Osgood-Schlatter disease is one of the most common causes of gonalgia in older children and teenage athletes. It is the consequence of the traction exerted by the patellar tendon on the ossification centre of the anterior tibial tuberosity.
It occurs between the ages of 10 and 15, although it can also occur in younger kids. The incidence is higher in boys, although it is increasing in girls.
It is caused by mechanical overload in a growth zone of the tibia. The areas where the bones grow, called growth plates, are relatively weak and can be injured relatively easily.
The patellar tendon, which lies just below the patella, inserts into the growth plate of the tibia and pulls tightly on it to straighten the knee. This can lead to repeated overloading of this area, tissue disruption, insufficient vascularisation, impaired ossification and inflammation in an attempt to repair.
Pain that appears when performing physical activities (walking, running, etc.), just below the knee, in the front part.
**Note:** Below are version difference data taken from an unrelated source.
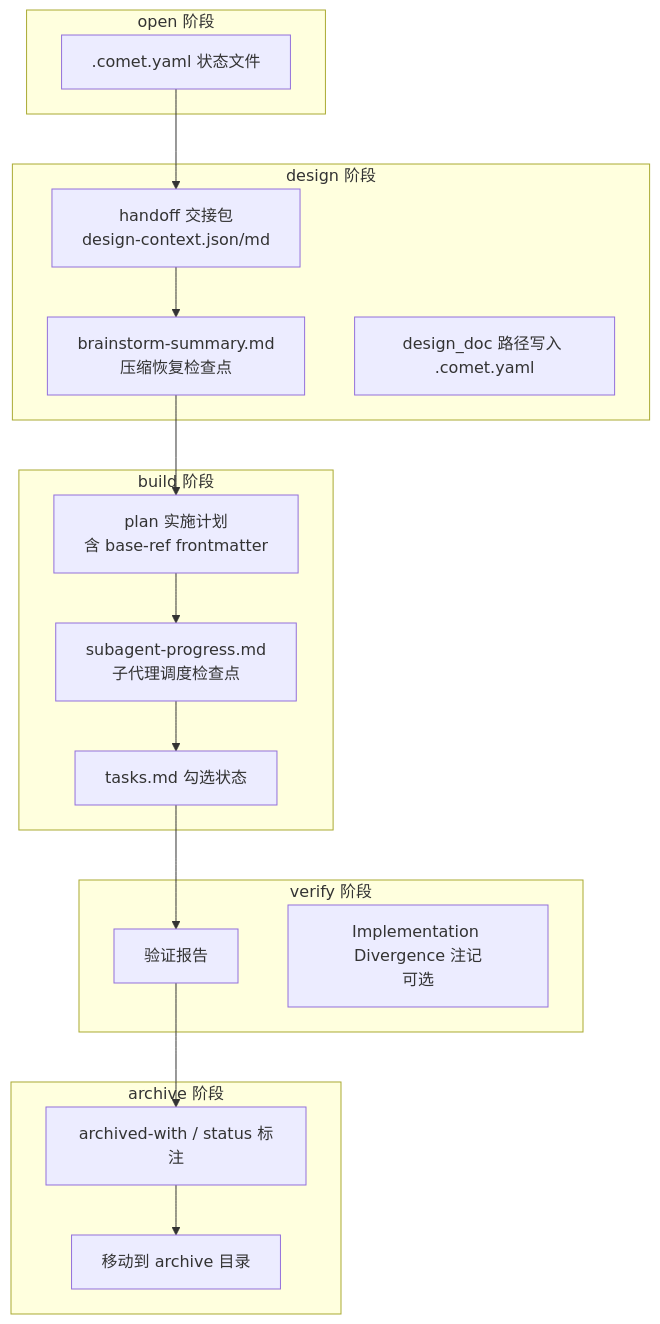
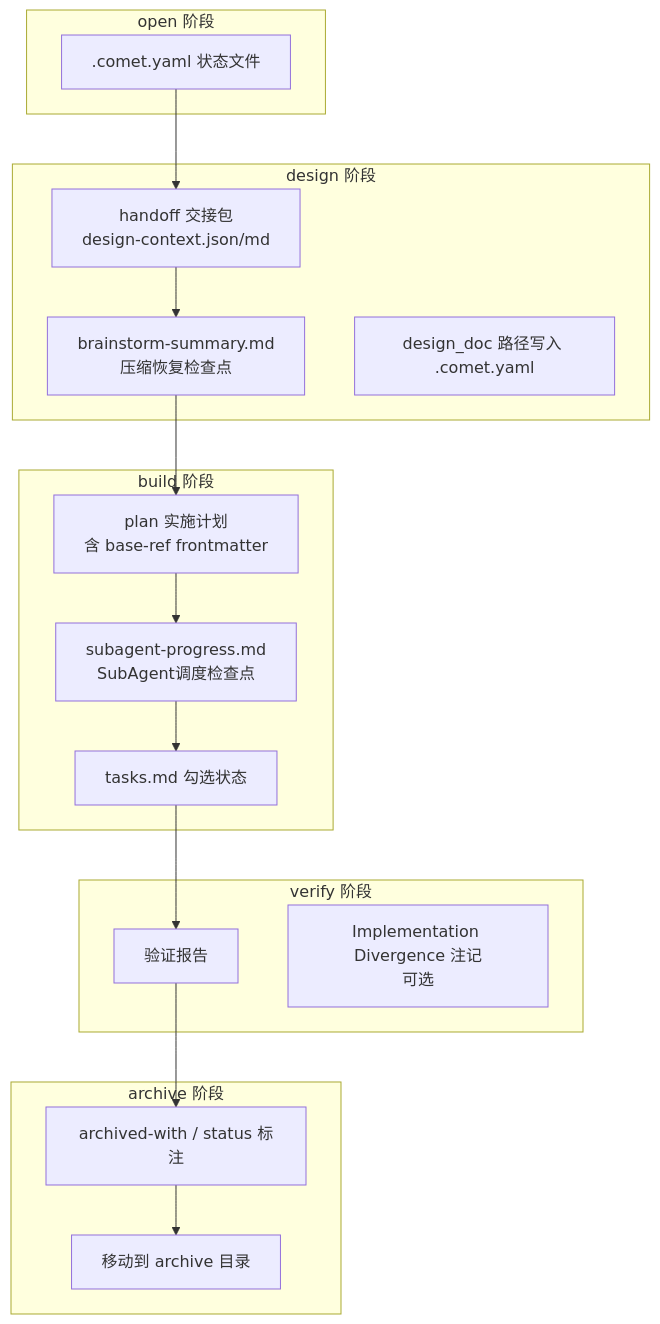
One commit to rpamis/comet-website-docs changed the diagram in zh/concepts/intermediate-artifacts.mdx. Above: the diagram before and after it, drawn with Mermaid. The commit also changed other lines of this file and 10 other files, not shown here.

````diff
--- a/zh/concepts/intermediate-artifacts.mdx
+++ b/zh/concepts/intermediate-artifacts.mdx
@@ -12,32 +12,32 @@
 ```mermaid
 flowchart TD
   subgraph open["open 阶段"]
     O1[".comet.yaml 状态文件"]
   end
   subgraph design["design 阶段"]
     D1["handoff 交接包<br/>design-context.json/md"]
     D2["brainstorm-summary.md<br/>压缩恢复检查点"]
     D3["design_doc 路径写入 .comet.yaml"]
   end
   subgraph build["build 阶段"]
     B1["plan 实施计划<br/>含 base-ref frontmatter"]
-    B2["subagent-progress.md<br/>子代理调度检查点"]
+    B2["subagent-progress.md<br/>SubAgent调度检查点"]
     B3["tasks.md 勾选状态"]
   end
   subgraph verify["verify 阶段"]
     V1["验证报告"]
     V2["Implementation Divergence 注记<br/>可选"]
   end
   subgraph archive["archive 阶段"]
     A1["archived-with / status 标注"]
     A2["移动到 archive 目录"]
   end
   O1 --> D1
   D1 --> D2
   D2 --> B1
   B1 --> B2
   B2 --> B3
   B3 --> V1
   V1 --> A1
   A1 --> A2
 ```
````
It is accompanied by local inflammation and significant pain when the area is touched.
Clinical examination with physical examination where we found pain at the level of the anterior tuberosity of the tibia on palpation, more intense at the insertion of the patellar tendon and pain on extension against resistance.
We can rely on imaging evidence such as:
- Lateral X-ray: bony irregularity at the level of the anterior tibial tuberosity.
- MRI shows distension of the pretibial bursa compatible with Osgood-Schlatter apophysitis and chronic enthesopathy of the patellar tendon.
The aim of the treatment is to eliminate the pain, while trying to maintain, as much as possible, the teenagers’ activities. We are based on 3 pillars:
1. Stretching exercises should be performed before sport. The exercises focus on the anterior and posterior thigh muscles, called the quadriceps and hamstrings.
2. After physical activity, ice the sore area for 20 minutes.
3. Local anti-inflammatory medication can help control the pain.
Does it leave any after-effects?
Fortunately, this disease is self-limiting and usually resolves on its own within 12 to 18 months.